A recent report commissioned by the Australian Childcare Alliance (ACA), the Early Learning and Care Council of Australia (ELACCA) and Australian Community Children’s Services (ACCS) explores the factors that influence the demand for, and supply of early learning services across Australia.

This independent analysis, prepared by Urban Economics, examines the results of a recent national survey of child care operators, looking at available places, enrolment, performance and key issues influencing individual centres and the sector more broadly.

The report reveals that the net increase in long day care centres in 2017 was roughly 2-3 times the estimated number of new centres needed per annum to meet future demand.   

“If the same growth is to be continued in the coming years, there is likely to be an enormous impact on the viability of all services.” ACA President Paul Mondo said.

“Whilst we know that oversupply is a growing issue in some areas, there are still some locations where demand outstrips supply. It is important for decision makers to understand how these few communities can be better supported to supply access in that space, be it metropolitan or rural.”

In terms of occupancy rates, the report indicates that while these are diverse across regions, significantly, around 20% of regional and remote centres across all states demonstrated occupancy rates of less than 60%

The report calls attention to that fact that the early learning sector operates under a unique set of circumstances, the result being that increased supply in this sector simply will not bring prices down to increase affordability for families. 

In a typical market scenario, the price of a service would be influenced by both the level of demand and supply and specifically, would be expected to decrease with additional supply. 

However as childcare in Australia is subsidised by the Federal Government and includes a high level of fixed costs (wages, rent and mortgages), prices are relatively inelastic, and typically do not decrease with increased supply and competition. 

In fact, a centre which is substantially underperforming due to a local oversupply situation may increase fees to offset costs, close rooms or in a worst case scenario may cease operation; removing choice and accessibility for the communities in which they locate.

“ACA has been closely monitoring the relationship between low occupancy levels and the oversupply of early learning services in certain geographic areas over the last couple of years.” Mr Mondo said. 

“This report effectively illustrates that increased supply does not bring costs down for families. This is an important issue affecting the affordability of early learning for Australian families, which government intervention could influence.” Mr Mondo said.

“Australia’s Pharmacy Location Rules have proven that government regulation can indeed deliver greater access to services for more Australians. ACA believes that the government also has a role to ensure responsible investment in the early learning sector.” 

The complete report is available here.

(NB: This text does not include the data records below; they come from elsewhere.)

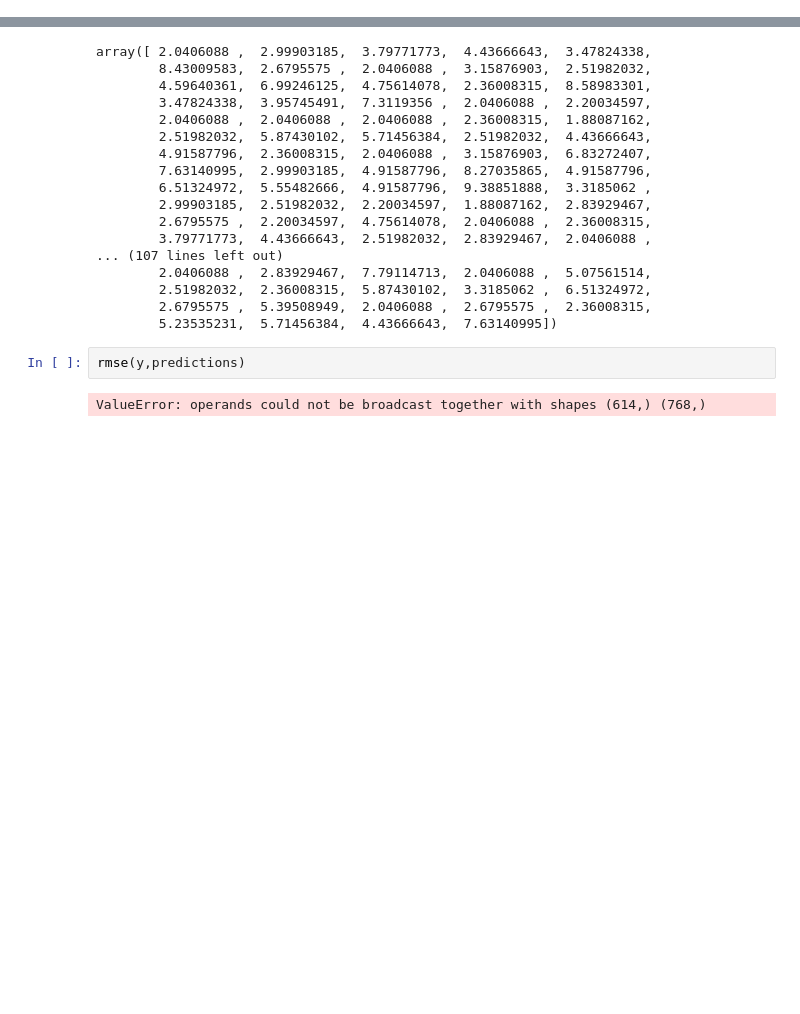
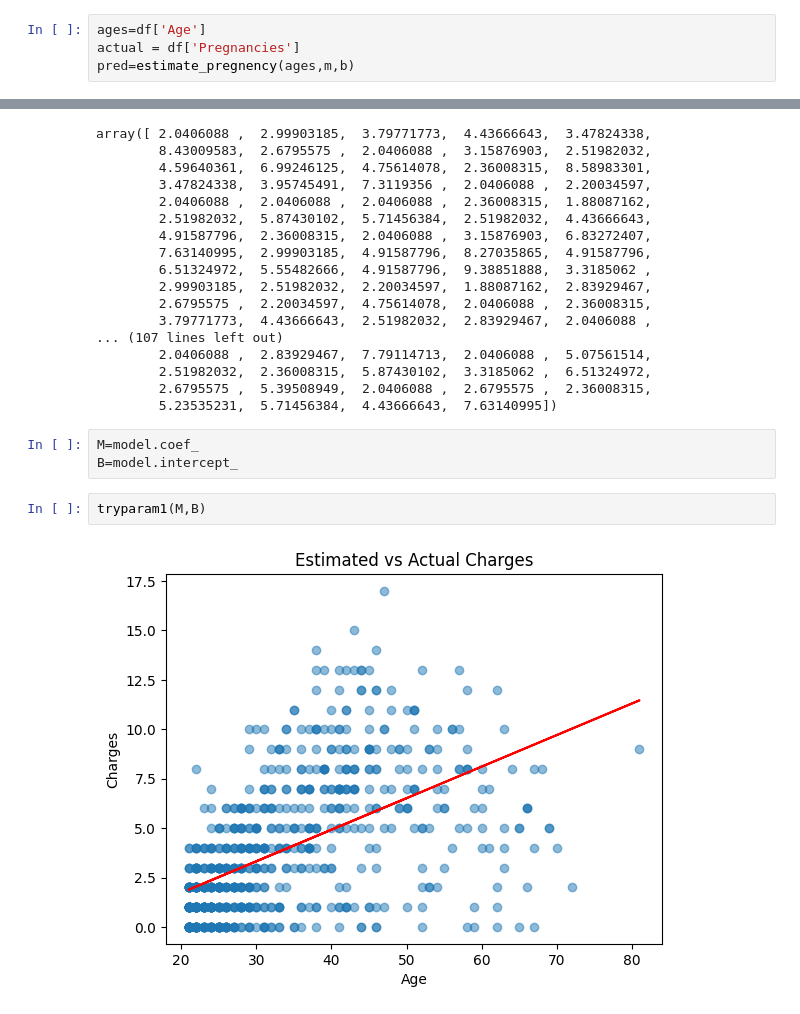
Before and after one commit to toRK25/scikit2, a Jupyter notebook: regress.ipynb, the cells around one changed output, grey strips where cells are left out. Cells and saved outputs as stored; diff of their text form; blank space fills up the shorter version.

```diff
--- a/regress.ipynb
+++ b/regress.ipynb
@@ -63,0 +103,4 @@ sns.pairplot(visual, kind = 'scatter' , plot_kws={'alpha':0.5})
+# %%
+ages=df['Age']
+actual = df['Pregnancies']
+pred=estimate_pregnency(ages,m,b)
@@ -95,6 +156,9 @@ array([ 2.0406088 ,  2.99903185,  3.79771773,  4.43666643,  3.47824338,
         2.6795575 ,  5.39508949,  2.0406088 ,  2.6795575 ,  2.36008315,
         5.23535231,  5.71456384,  4.43666643,  7.63140995])
 # %%
-rmse(y,predictions)
+M=model.coef_
+B=model.intercept_
-# %% [output]
-ValueError: operands could not be broadcast together with shapes (614,) (768,)
+# %%
+tryparam1(M,B)
+# %% [output]
+[figure, added]
```
Also changed, not shown: parts of 12 cells of this notebook, 1 other file.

“ACA will continue to engage with the Federal Government and State Governments on this important issue, with a view to ensuring a sustainable early learning sector that continues to provide families with affordable high quality early learning services, thus giving Australia’s youngest generation the best start in life.” Mr Mondo concluded.